Another year marked the annual tradition launched by the Embassy of Netherlands in Albania for holding the event Movies That Matter, corresponding to human rights issues. This year was the tenth anniversary of the event, which symbolically started on Dec. 10, the Human Rights Day.This event in Tirana is a derivative from the annual Movies That Matter event about human rights which takes place in the Netherlands.
Five different movies were screened by different civil society organizations and educational institutions in Tirana and Fier. The films are human rights issues, peace and freedom followed by a discussion panel.
The mission of Movies that Matter is to open people’s eyes to human rights through film. Moving images can create insight into human rights with their emotional and immediate impact, and encourage dialogue about it.
The festival consists of two main programs, one is the Activist (previously as A Matter of ACT), on human rights defenders, in partnership with Amnesty International, and the other is Camera Justitia, made possible by the vfonds foundation, which focuses on the importance of the rule of law, the ongoing fight against impunity, and related topics.
The film screenings in Albania were from Dec. 10 until 17, and started and ended with the film The Poetess. The screened films are described as below:

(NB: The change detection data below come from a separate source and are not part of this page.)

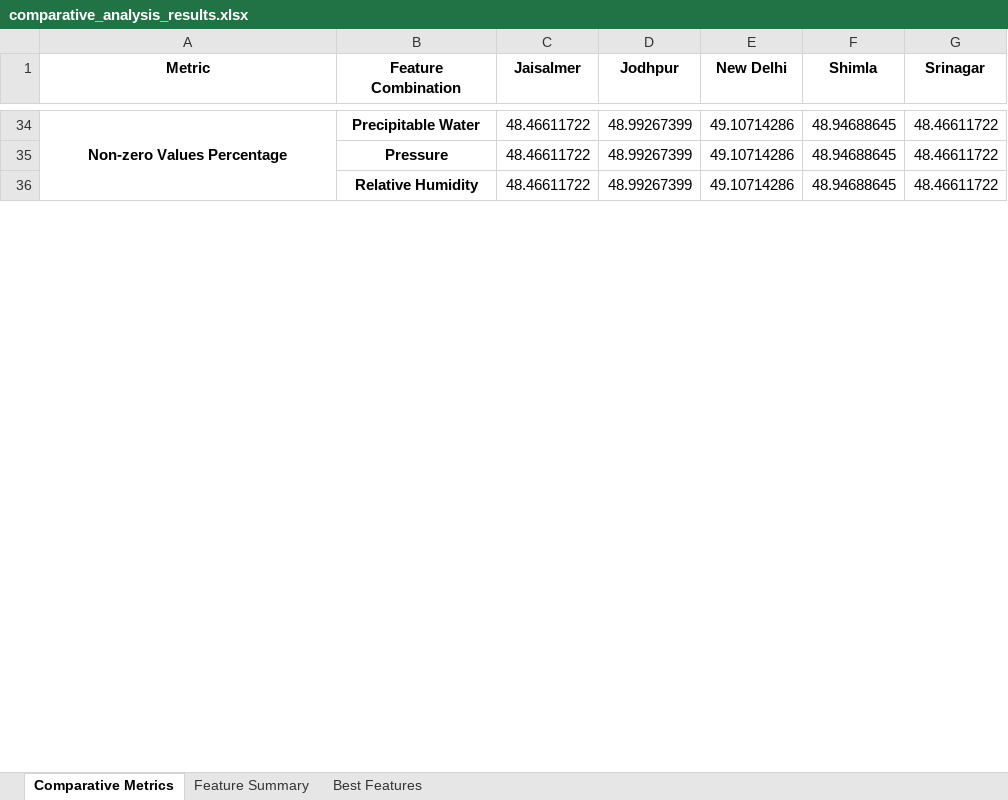
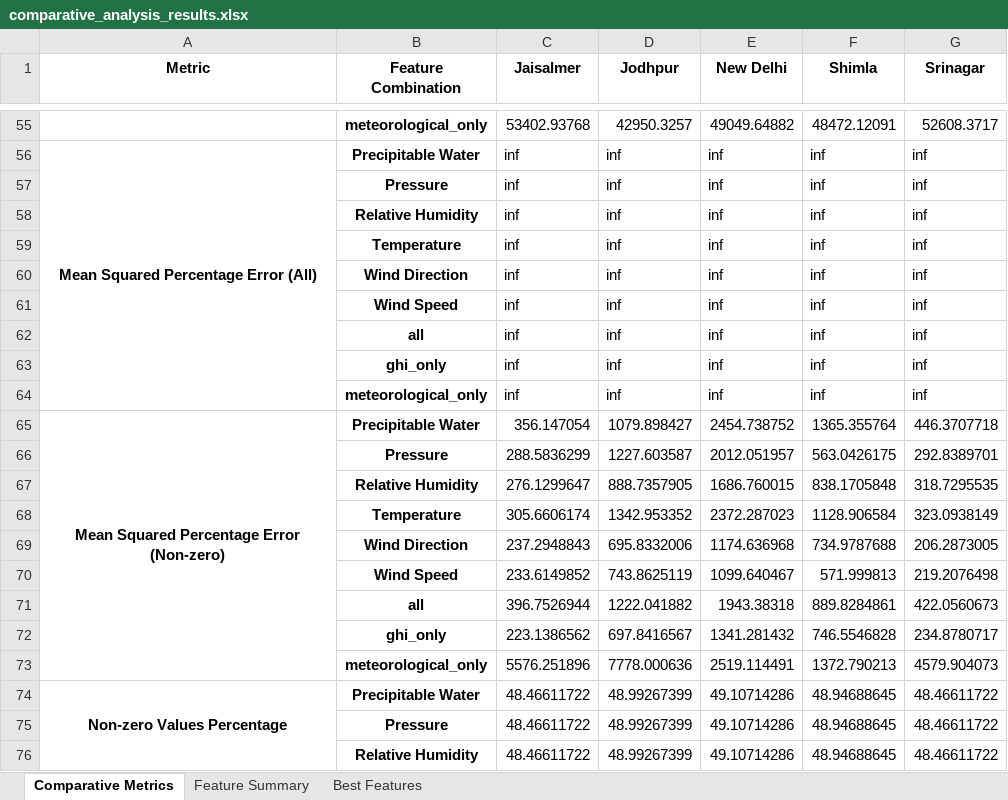
Before and after one commit to JoseFRuiz/ghiforecasting, an Excel workbook: results/comparative_analysis_results.xlsx, sheet Comparative Metrics, drawn as a sheet; only a part is shown, gaps mark what is left out; values as stored, in another font and other column widths than the file's, no borders; the diff covers the shown part only; the diff names each change by its address in the sheet, - before the commit and + after, or states it on an @@ line.

```diff
--- a/results/comparative_analysis_results.xlsx (sheet Comparative Metrics)
+++ b/results/comparative_analysis_results.xlsx (sheet Comparative Metrics)
+row 55:  | meteorological_only | 53402.93768 | 42950.3257 | 49049.64882 | 48472.12091 | 52608.3717
+row 56: Mean Squared Percentage Error (All) | Precipitable Water | inf | inf | inf | inf | inf
+row 57:  | Pressure | inf | inf | inf | inf | inf
+row 58:  | Relative Humidity | inf | inf | inf | inf | inf
+row 59:  | Temperature | inf | inf | inf | inf | inf
+row 60:  | Wind Direction | inf | inf | inf | inf | inf
+row 61:  | Wind Speed | inf | inf | inf | inf | inf
+row 62:  | all | inf | inf | inf | inf | inf
+row 63:  | ghi_only | inf | inf | inf | inf | inf
+row 64:  | meteorological_only | inf | inf | inf | inf | inf
+row 65: Mean Squared Percentage Error (Non-zero) | Precipitable Water | 356.147054 | 1079.898427 | 2454.738752 | 1365.355764 | 446.3707718
+row 66:  | Pressure | 288.5836299 | 1227.603587 | 2012.051957 | 563.0426175 | 292.8389701
+row 67:  | Relative Humidity | 276.1299647 | 888.7357905 | 1686.760015 | 838.1705848 | 318.7295535
+row 68:  | Temperature | 305.6606174 | 1342.953352 | 2372.287023 | 1128.906584 | 323.0938149
+row 69:  | Wind Direction | 237.2948843 | 695.8332006 | 1174.636968 | 734.9787688 | 206.2873005
+row 70:  | Wind Speed | 233.6149852 | 743.8625119 | 1099.640467 | 571.999813 | 219.2076498
+row 71:  | all | 396.7526944 | 1222.041882 | 1943.38318 | 889.8284861 | 422.0560673
+row 72:  | ghi_only | 223.1386562 | 697.8416567 | 1341.281432 | 746.5546828 | 234.8780717
+row 73:  | meteorological_only | 5576.251896 | 7778.000636 | 2519.114491 | 1372.790213 | 4579.904073
```
Also changed, not shown: 90 added rows and 64 removed rows elsewhere in this sheet, sheet Feature Summary, sheet Best Features, 56 other files.
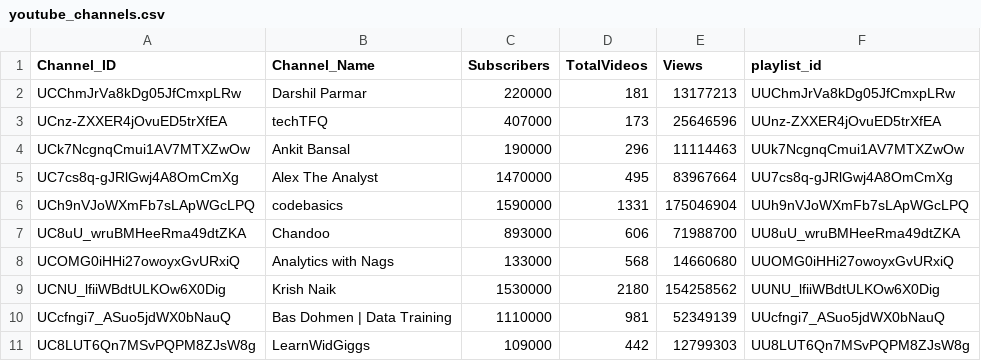
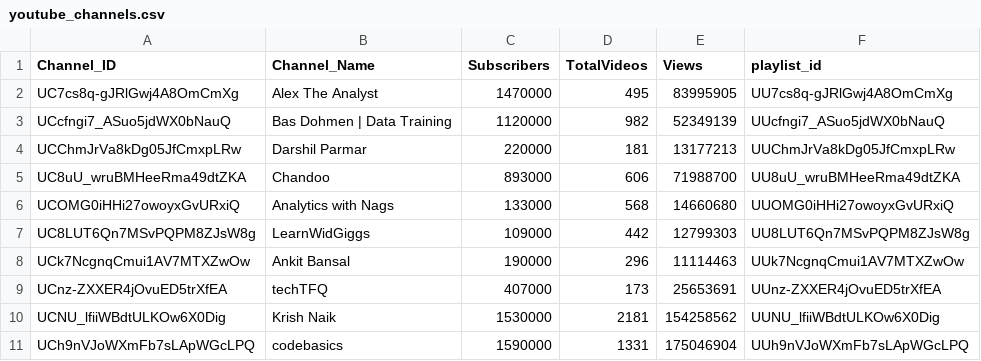
Before and after one commit to DishantBhere/YT-AUTO, a CSV file: data/youtube_channels.csv, drawn as a sheet.

```diff
--- a/data/youtube_channels.csv
+++ b/data/youtube_channels.csv
@@ -1,11 +1,11 @@
 Channel_ID,Channel_Name,Subscribers,TotalVideos,Views,playlist_id
+UC7cs8q-gJRlGwj4A8OmCmXg,Alex The Analyst,1470000,495,83995905,UU7cs8q-gJRlGwj4A8OmCmXg
+UCcfngi7_ASuo5jdWX0bNauQ,Bas Dohmen | Data Training,1120000,982,52349139,UUcfngi7_ASuo5jdWX0bNauQ
 UCChmJrVa8kDg05JfCmxpLRw,Darshil Parmar,220000,181,13177213,UUChmJrVa8kDg05JfCmxpLRw
-UCnz-ZXXER4jOvuED5trXfEA,techTFQ,407000,173,25646596,UUnz-ZXXER4jOvuED5trXfEA
-UCk7NcgnqCmui1AV7MTXZwOw,Ankit Bansal,190000,296,11114463,UUk7NcgnqCmui1AV7MTXZwOw
-UC7cs8q-gJRlGwj4A8OmCmXg,Alex The Analyst,1470000,495,83967664,UU7cs8q-gJRlGwj4A8OmCmXg
-UCh9nVJoWXmFb7sLApWGcLPQ,codebasics,1590000,1331,175046904,UUh9nVJoWXmFb7sLApWGcLPQ
 UC8uU_wruBMHeeRma49dtZKA,Chandoo,893000,606,71988700,UU8uU_wruBMHeeRma49dtZKA
 UCOMG0iHHi27owoyxGvURxiQ,Analytics with Nags,133000,568,14660680,UUOMG0iHHi27owoyxGvURxiQ
-UCNU_lfiiWBdtULKOw6X0Dig,Krish Naik,1530000,2180,154258562,UUNU_lfiiWBdtULKOw6X0Dig
-UCcfngi7_ASuo5jdWX0bNauQ,Bas Dohmen | Data Training,1110000,981,52349139,UUcfngi7_ASuo5jdWX0bNauQ
 UC8LUT6Qn7MSvPQPM8ZJsW8g,LearnWidGiggs,109000,442,12799303,UU8LUT6Qn7MSvPQPM8ZJsW8g
+UCk7NcgnqCmui1AV7MTXZwOw,Ankit Bansal,190000,296,11114463,UUk7NcgnqCmui1AV7MTXZwOw
+UCnz-ZXXER4jOvuED5trXfEA,techTFQ,407000,173,25653691,UUnz-ZXXER4jOvuED5trXfEA
+UCNU_lfiiWBdtULKOw6X0Dig,Krish Naik,1530000,2181,154258562,UUNU_lfiiWBdtULKOw6X0Dig
+UCh9nVJoWXmFb7sLApWGcLPQ,codebasics,1590000,1331,175046904,UUh9nVJoWXmFb7sLApWGcLPQ
```
Also changed, not shown: data/youtube_history.csv, data/youtube_videos.csv.
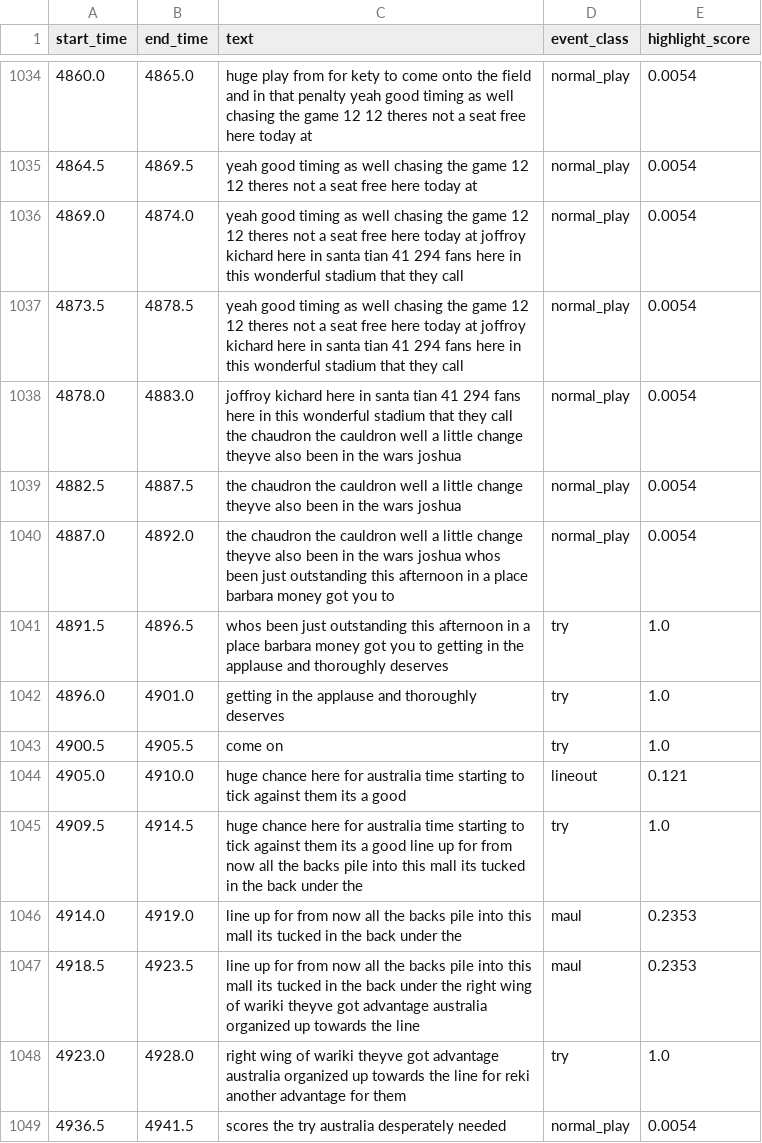
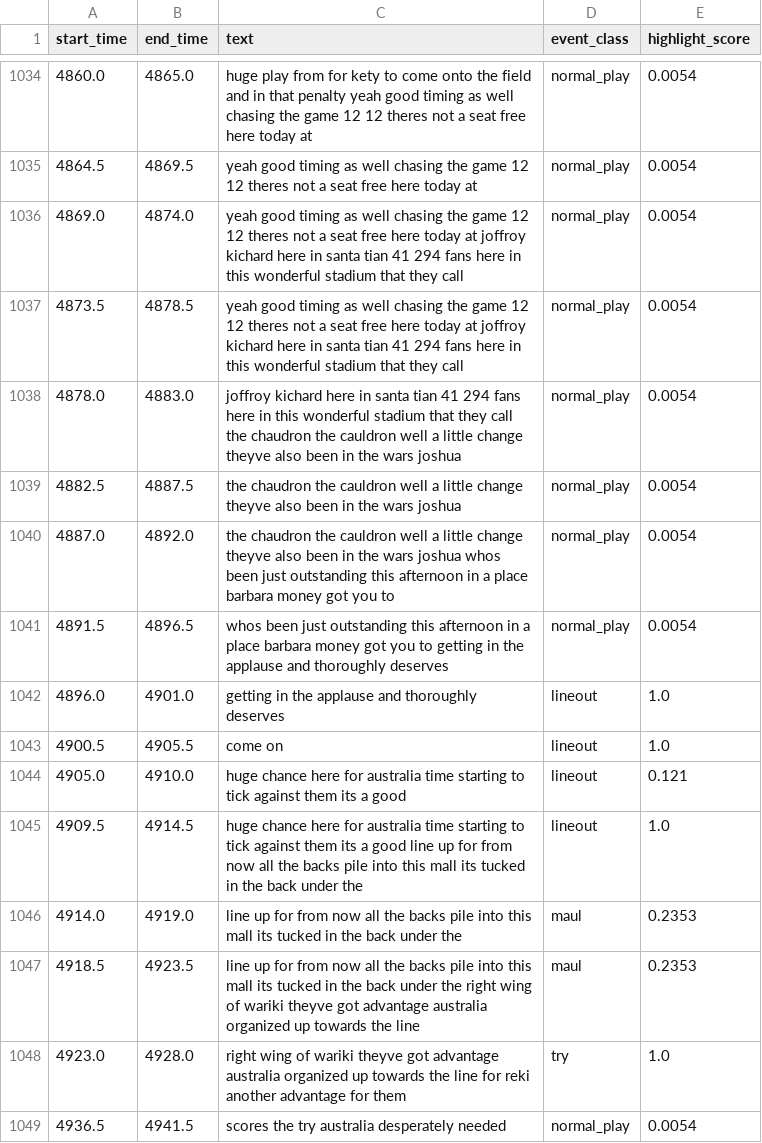
Before and after one commit to AutomateLightSolutions/piyushan-commentary-analysis, a CSV file: commentary_analysis_system/data/processed/datasets/lexicon/dataset_match_3_Aus_vs_Fij_WCA_2023.csv, drawn as a sheet; only a part is shown, gaps mark what is left out.

```diff
--- a/commentary_analysis_system/data/processed/datasets/lexicon/dataset_match_3_Aus_vs_Fij_WCA_2023.csv
+++ b/commentary_analysis_system/data/processed/datasets/lexicon/dataset_match_3_Aus_vs_Fij_WCA_2023.csv
@@ -1040,7 +1040,7 @@ start_time,end_time,text,event_class,highlight_score
 4887.0,4892.0,the chaudron the cauldron well a little change theyve also been in the wars joshua whos been just outstanding this afternoon in a place barbara money got you to,normal_play,0.0054
-4891.5,4896.5,whos been just outstanding this afternoon in a place barbara money got you to getting in the applause and thoroughly deserves,try,1.0
-4896.0,4901.0,getting in the applause and thoroughly deserves,try,1.0
-4900.5,4905.5,come on,try,1.0
+4891.5,4896.5,whos been just outstanding this afternoon in a place barbara money got you to getting in the applause and thoroughly deserves,normal_play,0.0054
+4896.0,4901.0,getting in the applause and thoroughly deserves,lineout,1.0
+4900.5,4905.5,come on,lineout,1.0
 4905.0,4910.0,huge chance here for australia time starting to tick against them its a good,lineout,0.121
-4909.5,4914.5,huge chance here for australia time starting to tick against them its a good line up for from now all the backs pile into this mall its tucked in the back under the,try,1.0
+4909.5,4914.5,huge chance here for australia time starting to tick against them its a good line up for from now all the backs pile into this mall its tucked in the back under the,lineout,1.0
 4914.0,4919.0,line up for from now all the backs pile into this mall its tucked in the back under the,maul,0.2353
```
Also changed, not shown: commentary_analysis_system/data/processed/datasets/ml/dataset_match_3_Aus_vs_Fij_WCA_2023.csv.
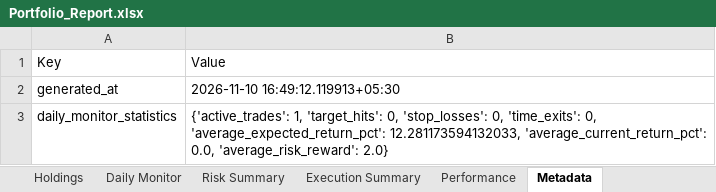
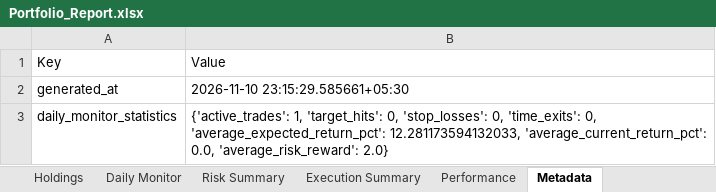
Before and after one commit to PavanSaiNekkala/Scanner, an Excel workbook: scanner_monitor/reports/latest/Portfolio_Report.xlsx, sheet Metadata, drawn as a sheet; values as stored, in another font and other column widths than the file's, no borders; the diff names each change by its address in the sheet, - before the commit and + after, or states it on an @@ line.

```diff
--- a/scanner_monitor/reports/latest/Portfolio_Report.xlsx (sheet Metadata)
+++ b/scanner_monitor/reports/latest/Portfolio_Report.xlsx (sheet Metadata)
-B2: 2026-11-10 16:49:12.119913+05:30
+B2: 2026-11-10 23:15:29.585661+05:30
```
Also changed, not shown: sheet Holdings, sheet Risk Summary, sheet Daily Monitor, 14 other files.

The Poetess is a film documentary about Hissa Hilal, a 43 –year-old woman from Saudi Arabia, who achieved international fame after being the only female in a televised talent competition for Arabic poets. Her poetry is controversial: she criticizes extremist fatwas and is an advocate of women’s rights. Based on talks with Hissa and TV clips from the show, the documentary paints a picture of Saudi society; how public life changed drastically for women over the years due to increasing strictness and increasingly extreme religious rules and regulations.
Jaha’s Promise is a documentary about the life and activism of Jaha Dukureh, a Gambian anti-female genital mutilation campaigner who returns to her country of birth to confront the harmful tradition that she and 200 million women and girls have undergone globally. This practice has mostly occurred in war prevailing countries in Africa, Middle East and Asia.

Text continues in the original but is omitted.